David Harsanyi

Now that the EPA can duplicate any suicidal emissions pact world leaders can cook up (exempt: emerging nations, poor nations and nations that value prosperity), the president would not need to ratify a thing. And who needs treaties when the Obama administration already has threatened the Senate with unilateral regulations on greenhouse gases unless a cap-and-trade bill is passed? The administration need only mirror the agreement it can't make.

In effect, the EPA is warning most of the nation's businesses that burdensome regulations are coming unless the president is suitably mollified with a law that severely caps carbon emissions. In other words, figure out your own punishment, kids, or we'll have to come up with one for you. You know, choice.

The administration also acts as if this were the last chance to save mankind, when, in fact -- on the heels of the ClimateGate scandal, sagging poll numbers on warming hysteria and genuine economic worries (worries that would be exacerbated by more growth-inhibiting regulations) -- it might only be its last chance to cram through a framework for harsh emissions standards.

Granted, there are a few obstacles standing in the way. Votes. People. Process.

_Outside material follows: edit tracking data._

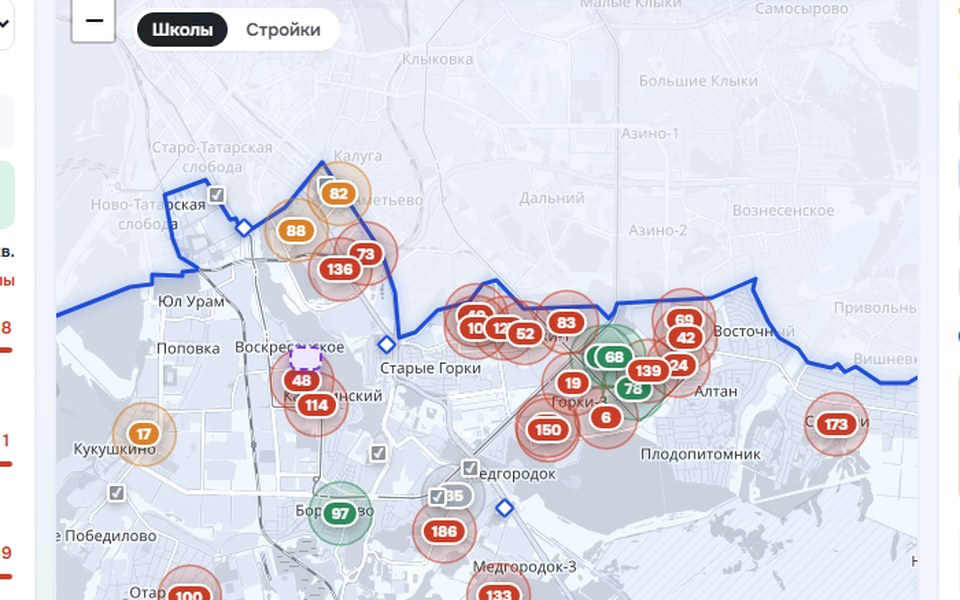
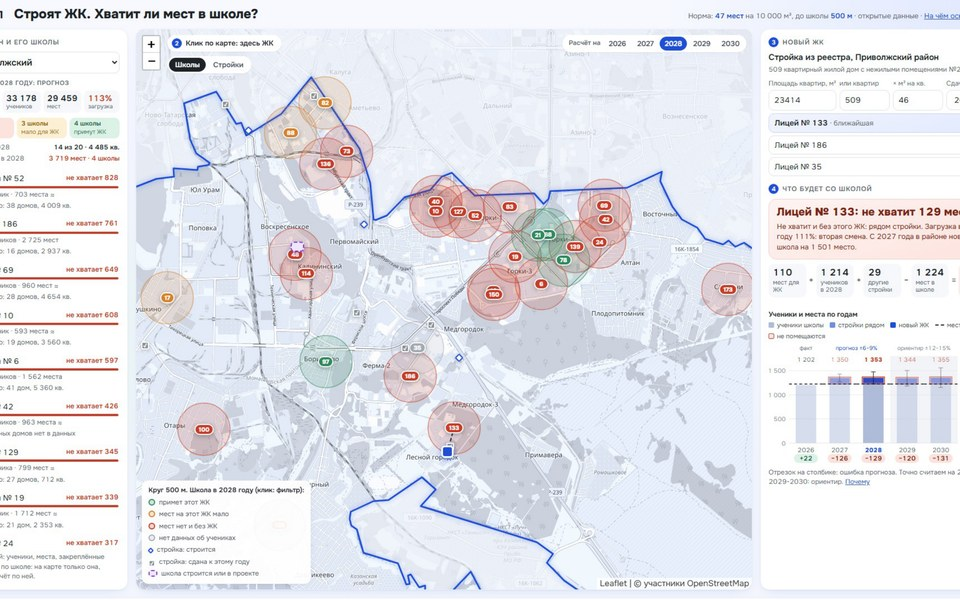
feat: обложка ПРЕДЕЛ со слайда Демо-дня, таймлайн опыта, фото вручения письма
Со страницы ПРЕДЕЛ убраны схема расчёта и блок роли.

diff --git a/app/templates/index.html b/app/templates/index.html
@@ -235,16 +235,37 @@
         <span class="skill-no">2026</span>
         <h3>Благодарность ИТ-парка</h3>
         <p>Благодарственное письмо бизнес-инкубатора ИТ-парка за экспертное участие в стратегической сессии и работу с командой.</p>
-        <div class="ach-imgs"><a href="/static/docs/it-park-blagodarnost-2026.pdf" target="_blank" rel="noopener"><img src="/static/docs/it-park-blagodarnost-2026.jpg" alt="Благодарственное письмо ИТ-парка" loading="lazy" /></a></div>
+        <div class="ach-imgs"><a href="/static/docs/it-park-blagodarnost-2026.pdf" target="_blank" rel="noopener"><img src="/static/docs/it-park-photo.jpg" alt="Вручение благодарственного письма в ИТ-парке" loading="lazy" /></a></div>
+        <p class="ach-docs"><a href="/static/docs/it-park-blagodarnost-2026.pdf" target="_blank" rel="noopener">Скан письма ↗</a></p>
       </article>
       <article class="skill-card skill-card-wide rise">
         <span class="skill-no">Опыт и образование</span>
-        <ul class="ach-timeline">
-          <li><span class="t-when">2026 - сейчас</span><span class="t-what"><b>Разработчик</b>, ООО "НейроКонтур", резидент ИТ-парка. Программно-аппаратный комплекс МАЯК: платформа, аналитика, ИИ-модуль.</span></li>
-          <li><span class="t-when">2025 - сейчас</span><span class="t-what"><b>Разработчик цифровых продуктов, советник председателя</b>, Российское Содружество Колледжей. Тренажёр МАЯК, автоматизация на n8n, Telegram-боты, LLM, со-тренер по работе с ИИ.</span></li>
-          <li><span class="t-when">2023 - 2025</span><span class="t-what"><b>Ведущий специалист Дирекции вузов и СПО</b>, Движение Первых. Цифровая платформа команда-первых.рф: ТЗ, приёмка, геймификация, внедрение ИИ в работу команды.</span></li>
-          <li><span class="t-when">2022 - 2027</span><span class="t-what"><b>Бакалавриат</b>, Московский университет имени А.С. Грибоедова: 42.03.02 "Журналистика", профиль "Конвергентная журналистика", 5 курс, заочно.</span></li>
-        </ul>
+        <ol class="tl">
+          <li class="tl-item">
+            <span class="tl-when">2026 - сейчас</span>
+            <h4 class="tl-role">Разработчик</h4>
+            <span class="tl-org">ООО "НейроКонтур", резидент ИТ-парка</span>
+            <p class="tl-text">Программно-аппаратный комплекс МАЯК: платформа, аналитика, ИИ-модуль.</p>
+          </li>
+          <li class="tl-item">
+            <span class="tl-when">2025 - сейчас</span>
+            <h4 class="tl-role">Разработчик цифровых продуктов, советник председателя</h4>
+            <span class="tl-org">Российское Содружество Колледжей</span>
+            <p class="tl-text">Тренажёр МАЯК, автоматизация на n8n, Telegram-боты, LLM, со-тренер по работе с ИИ.</p>
+          </li>
+          <li class="tl-item">
+            <span class="tl-when">2023 - 2025</span>
+            <h4 class="tl-role">Ведущий специалист Дирекции вузов и СПО</h4>
+            <span class="tl-org">Движение Первых</span>
+            <p class="tl-text">Цифровая платформа команда-первых.рф: ТЗ, приёмка, геймификация, внедрение ИИ в работу команды.</p>
+          </li>
+          <li class="tl-item tl-edu">
+            <span class="tl-when">2022 - 2027</span>
+            <h4 class="tl-role">Бакалавриат, 5 курс</h4>
+            <span class="tl-org">Московский университет имени А.С. Грибоедова</span>
+            <p class="tl-text">42.03.02 "Журналистика", профиль "Конвергентная журналистика", заочно.</p>
+          </li>
+        </ol>
       </article>
     </div>
   </section>

diff --git a/app/templates/predel.html b/app/templates/predel.html
@@ -33,13 +33,8 @@
       </article>
     </div>
 
-    <figure class="predel-fig predel-fig-light rise">
-      <img src="/static/docs/predel-method.jpg" alt="Схема расчёта ПРЕДЕЛ: четыре шага и источники данных" />
-      <figcaption>Схема расчёта: четыре шага и источники данных.</figcaption>
-    </figure>
-
     <div class="skills-grid predel-grid">
-      <article class="skill-card skill-card-wide rise">
+      <article class="skill-card skill-card-full rise">
         <span class="skill-no">2026</span>
         <h3>Хакатон и акселератор</h3>
         <p>Топ-15 хакатона "Школа цифровых чемпионов 2026" (Татарстан) по задаче "Предиктивная оценка влияния жилой застройки", основная программа акселератора и Демо-день 13.11.2026.</p>
@@ -47,11 +42,6 @@
           <a href="/static/docs/shcch-akselerator-2026.pdf" target="_blank" rel="noopener"><img src="/static/docs/shcch-akselerator-2026.jpg" alt="Сертификат участника акселерационной программы" loading="lazy" /></a>
           <a href="/static/docs/shcch-demo-day-2026.pdf" target="_blank" rel="noopener"><img src="/static/docs/shcch-demo-day-2026.jpg" alt="Сертификат участника Демо-дня" loading="lazy" /></a>
         </div>
-      </article>
-      <article class="skill-card rise">
-        <span class="skill-no">Роль</span>
-        <h3>Автор проекта</h3>
-        <p>Сбор и проверка данных, методика, расчёт, веб-интерфейс, презентация. Данные: Татарстанстат, edu.tatar.ru, bus.gov.ru, реестры Рособрнадзора и Госстройнадзора, OpenStreetMap.</p>
       </article>
     </div>
     <p class="predel-back rise"><a href="/#projects">← Все проекты</a></p>

diff --git a/app/static/css/site.css b/app/static/css/site.css
@@ -1278,3 +1278,13 @@ body::after {
 .predel-grid { margin-bottom: 2rem; }
 .predel-back a { color: rgb(var(--signal)); font-family: var(--font-mono); text-decoration: none; }
 .predel-fig-light { max-width: 60rem; margin-inline: auto; }
+.skill-card-full { grid-column: 1 / -1; }
+.tl { list-style: none; margin: 1.4rem 0 0; padding: 0 0 0 1.6rem; position: relative; display: grid; gap: 1.3rem; }
+.tl::before { content: ""; position: absolute; left: 0.35rem; top: 0.4rem; bottom: 0.4rem; width: 2px; background: linear-gradient(rgb(var(--signal)), rgb(var(--signal) / 0.1)); }
+.tl-item { position: relative; }
+.tl-item::before { content: ""; position: absolute; left: -1.6rem; top: 0.25rem; width: 0.8rem; height: 0.8rem; border-radius: 50%; background: #0B0F14; border: 2px solid rgb(var(--signal)); box-shadow: 0 0 10px rgb(var(--signal) / 0.6); }
+.tl-item.tl-edu::before { background: rgb(var(--signal)); }
+.tl-when { display: inline-block; font-family: var(--font-mono); font-size: 0.78rem; color: rgb(var(--signal)); background: rgb(var(--signal) / 0.1); border: 1px solid rgb(var(--signal) / 0.3); border-radius: 999px; padding: 0.1rem 0.6rem; }
+.tl-role { margin: 0.45rem 0 0.1rem; font-size: 1.02rem; font-weight: 700; color: #FFFFFF; }
+.tl-org { display: block; font-size: 0.9rem; color: #FFFFFF; opacity: 0.75; }
+.tl-text { margin: 0.25rem 0 0 !important; font-size: 0.88rem !important; }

And so on ...

David Harsanyi

David Harsanyi is a senior editor at The Federalist and the author of "The People Have Spoken (and They Are Wrong): The Case Against Democracy." Follow him on Twitter @davidharsanyi.